What wool dyes can I use to make wool fabric iridescent?

Name: Barbara


Pearl ex powdered pigments duo red-blue 0.50 oz.

Pearl Ex Powdered Pigments Duo Red-Blue 0.50 oz.

Duo Red-Blue pigment is red when viewed from one angle, blue when viewed from another. Must be mixed with a binder such as Neopaque Colorless Extender to "glue" it to the fiber.



Jacquard Pearl Ex Set Series 2ir?t=dyeblog-20&l=as2&o=1&a=B000BGSZ9G

This set contains aztec gold, antique copper, antique silver,
duo green yellow, bright yellow, flamingo pink, spring green, turquoise, true blue, misty lavender, blue russet, and sparkling copper.


Pearl-Ex jewelz interference

Pearl-Ex Jewelz interference and Duo sets

Jewelz are Jacquard Products' Pearl Ex pearlescent and metallic mica powdered pigments. They make perfect custom colors and are vibrant on either light or dark backgrounds.

Duo-Z set includes duo red/blue, duo blue/green, duo blue/russet, and duo green/yellow. Interference set includes interference violet, interference gold, interference blue, and interference green.


Country or region: Montana, USA

Message: I want to know which wash fast dyes or kiton dyes to use to dye iridescent wool fabric. I saw a recipe once and cannot find it now even with an interenet search. I would like to get the color purple on black as on a raven's wings, or the iridized green of a peacock or iridized blue also on a peacock. Can you help?

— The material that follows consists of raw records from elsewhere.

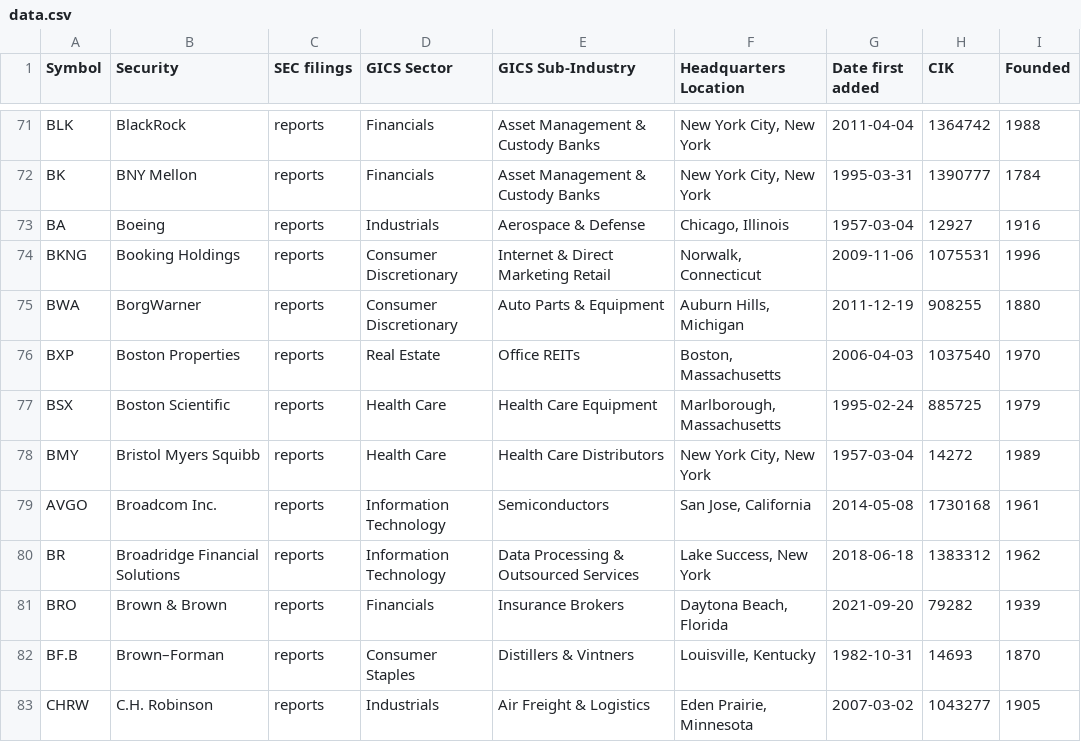
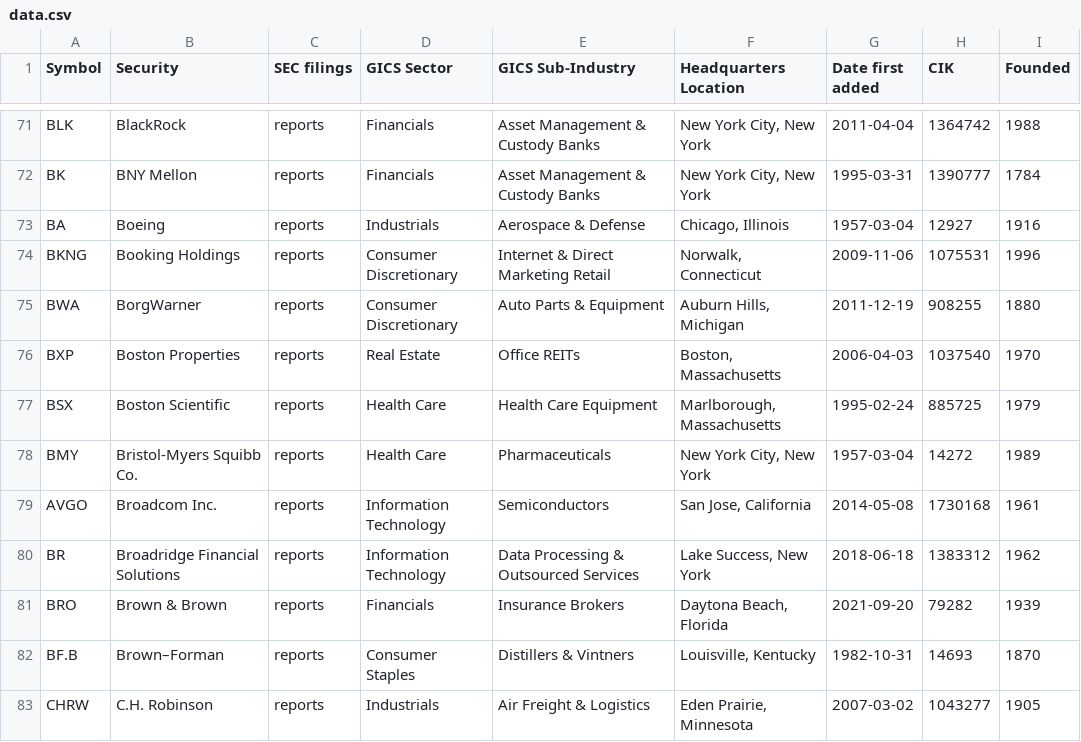
Before and after one commit to dylanroy/sandp500-dataset, a CSV file: data.csv, drawn as a sheet; only a part is shown, gaps mark what is left out.

Commit message:
Latest data: Wed Jan 11 03:01:26 UTC 2023

```diff
--- a/data.csv
+++ b/data.csv
@@ -77,3 +77,3 @@ BXP,Boston Properties,reports,Real Estate,Office REITs,"Boston, Massachusetts",2
 BSX,Boston Scientific,reports,Health Care,Health Care Equipment,"Marlborough, Massachusetts",1995-02-24,885725,1979
-BMY,Bristol Myers Squibb,reports,Health Care,Health Care Distributors,"New York City, New York",1957-03-04,14272,1989
+BMY,Bristol-Myers Squibb Co.,reports,Health Care,Pharmaceuticals,"New York City, New York",1957-03-04,14272,1989
 AVGO,Broadcom Inc.,reports,Information Technology,Semiconductors,"San Jose, California",2014-05-08,1730168,1961
```
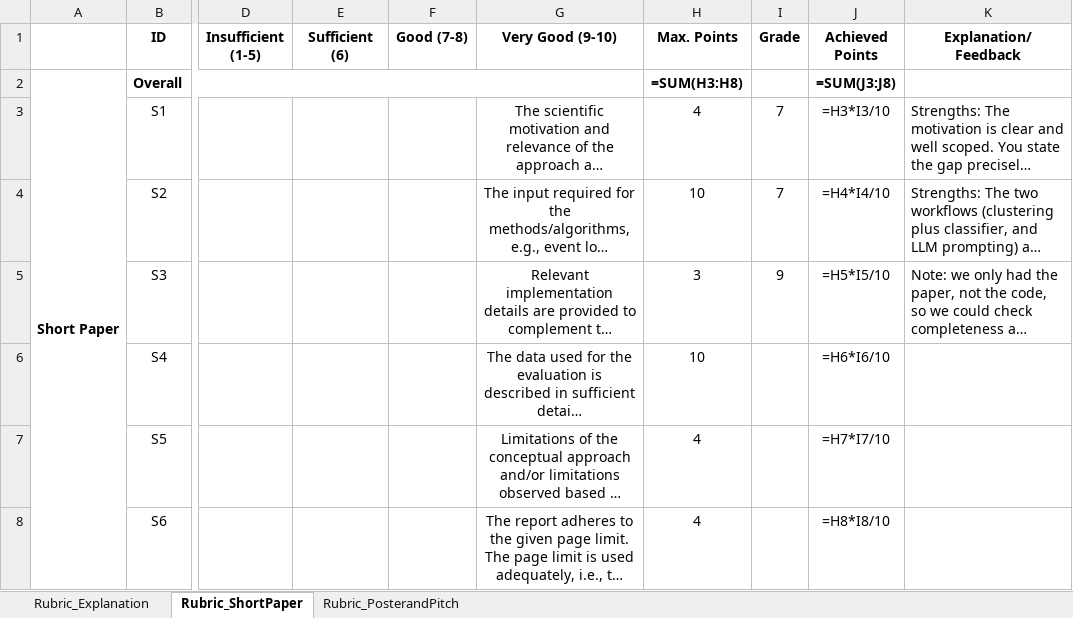
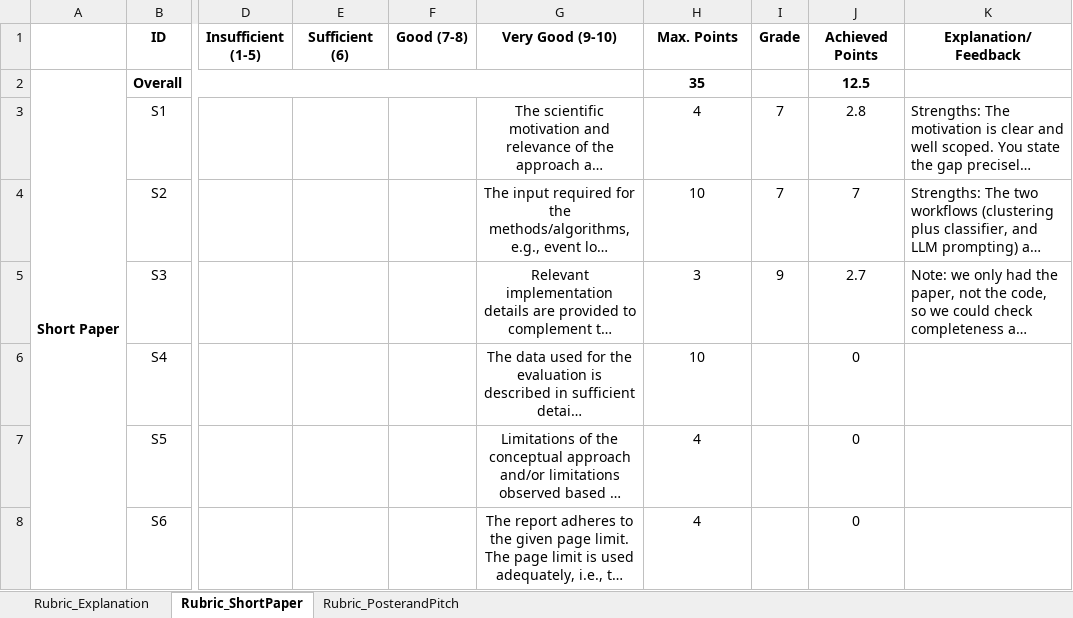
Before and after one commit to Rickderijk2002/Process-Mining-2026, an Excel workbook: peer review 8/Rubric_Group9_peer_review_DRAFT.xlsx, sheet Rubric_ShortPaper, drawn as a sheet; only a part is shown, gaps mark what is left out; long unchanged cells end in …; values as stored, in another font and other column widths than the file's, no borders; formulas without a stored value are shown as written; the diff names each change by its address in the sheet, - before the commit and + after, or states it on an @@ line.

```diff
--- a/peer review 8/Rubric_Group9_peer_review_DRAFT.xlsx (sheet Rubric_ShortPaper)
+++ b/peer review 8/Rubric_Group9_peer_review_DRAFT.xlsx (sheet Rubric_ShortPaper)
-H2 (Max. Points): =SUM(H3:H8)
+H2 (Max. Points): 35
-J2 (Achieved Points): =SUM(J3:J8)
+J2 (Achieved Points): 12.5
-J3 (Achieved Points): =H3*I3/10
+J3 (Achieved Points): 2.8
-J4 (Achieved Points): =H4*I4/10
+J4 (Achieved Points): 7
-J5 (Achieved Points): =H5*I5/10
+J5 (Achieved Points): 2.7
-J6 (Achieved Points): =H6*I6/10
+J6 (Achieved Points): 0
-J7 (Achieved Points): =H7*I7/10
+J7 (Achieved Points): 0
-J8 (Achieved Points): =H8*I8/10
+J8 (Achieved Points): 0
```
Also changed, not shown: sheet Rubric_PosterandPitch, 8 other files.
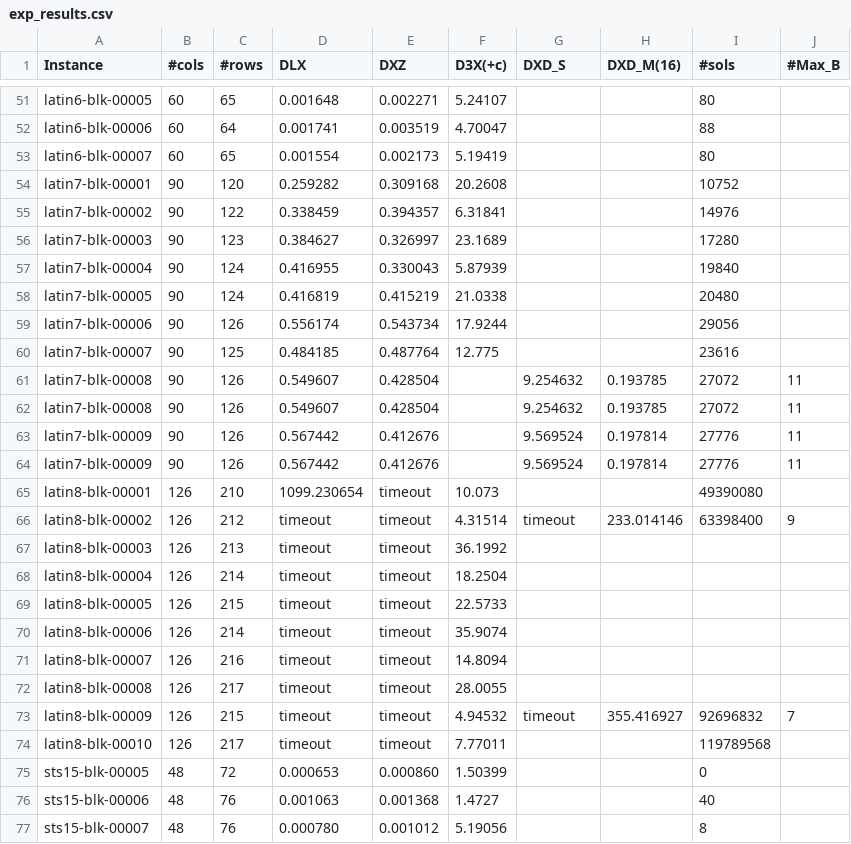
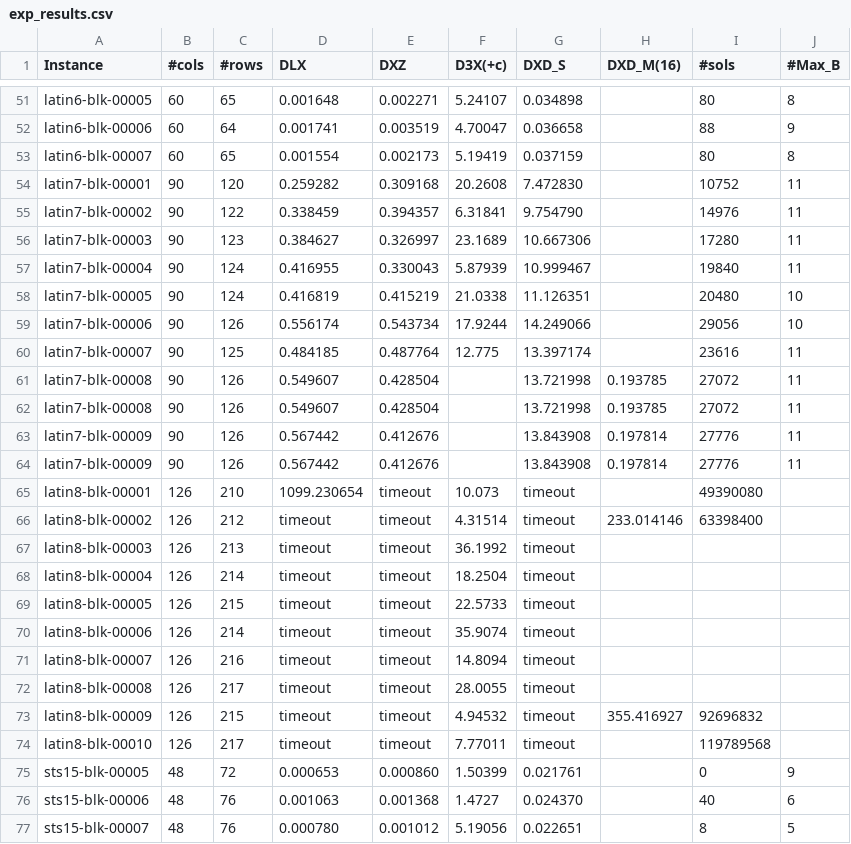
Before and after one commit to loiufam/Algorithm_DXD, a CSV file: exp_results.csv, drawn as a sheet; only a part is shown, gaps mark what is left out; the diff covers the shown part only; the diff names each change by its address in the sheet, - before the commit and + after, or states it on an @@ line.

```diff
--- a/exp_results.csv
+++ b/exp_results.csv
-G51 (DXD_S): (empty)
+G51 (DXD_S): 0.034898
-J51 (#Max_B): (empty)
+J51 (#Max_B): 8
-G52 (DXD_S): (empty)
+G52 (DXD_S): 0.036658
-J52 (#Max_B): (empty)
+J52 (#Max_B): 9
-G53 (DXD_S): (empty)
+G53 (DXD_S): 0.037159
-J53 (#Max_B): (empty)
+J53 (#Max_B): 8
-G54 (DXD_S): (empty)
+G54 (DXD_S): 7.472830
-J54:J57 (#Max_B): (empty)
+J54:J57 (#Max_B): 11
-G55 (DXD_S): (empty)
+G55 (DXD_S): 9.754790
-G56 (DXD_S): (empty)
+G56 (DXD_S): 10.667306
-G57 (DXD_S): (empty)
+G57 (DXD_S): 10.999467
-G58 (DXD_S): (empty)
+G58 (DXD_S): 11.126351
-J58:J59 (#Max_B): (empty)
+J58:J59 (#Max_B): 10
-G59 (DXD_S): (empty)
+G59 (DXD_S): 14.249066
-G60 (DXD_S): (empty)
+G60 (DXD_S): 13.397174
-J60 (#Max_B): (empty)
+J60 (#Max_B): 11
-G61:G62 (DXD_S): 9.254632
+G61:G62 (DXD_S): 13.721998
-G63:G64 (DXD_S): 9.569524
+G63:G64 (DXD_S): 13.843908
-G65 (DXD_S): (empty)
+G65 (DXD_S): timeout
-J66 (#Max_B): 9
+J66 (#Max_B): (empty)
-G67:G72 (DXD_S): (empty)
+G67:G72 (DXD_S): timeout
-J73 (#Max_B): 7
+J73 (#Max_B): (empty)
-G74 (DXD_S): (empty)
+G74 (DXD_S): timeout
-G75 (DXD_S): (empty)
+G75 (DXD_S): 0.021761
-J75 (#Max_B): (empty)
+J75 (#Max_B): 9
-G76 (DXD_S): (empty)
+G76 (DXD_S): 0.024370
-J76 (#Max_B): (empty)
+J76 (#Max_B): 6
-G77 (DXD_S): (empty)
+G77 (DXD_S): 0.022651
-J77 (#Max_B): (empty)
+J77 (#Max_B): 5
```
Also changed, not shown: 86 edited cells elsewhere in this file, 2 other files.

You'll have to use  fabric paint, not dye. It is impossible to use dye to make any already-woven fabric iridescent, because iridescence is an optical phenomenon in which different wavelengths of light are seen when your eyes are at different angles. Dye can't do that, unless you dye shiny yarns different colors before weaving them together, as in the case of Thai iridescent dupioni silk. Fortunately, however, there are a few specialty fabric paints or pigments that can provide iridescence.

The best product for your purpose would be Pearl Ex Pigment, made by Jacquard Products, which is a fine mica powder with a very thin coating on the sides of the particles. It is available in a wide range of metallic, pearlescent, and iridescent colors. The iridescent interference colors have a different color on each side of each flat pigment particle, so that the color you see changes as you move your head. Look in particular for the Pearl Ex interference colors and duo colors; the plain metallic and pearlescent colors are lovely but not as suitable for your project. Try a small-scale test of each color you buy on both light-colored and dark-colored fabric, before completing the design phase of your project.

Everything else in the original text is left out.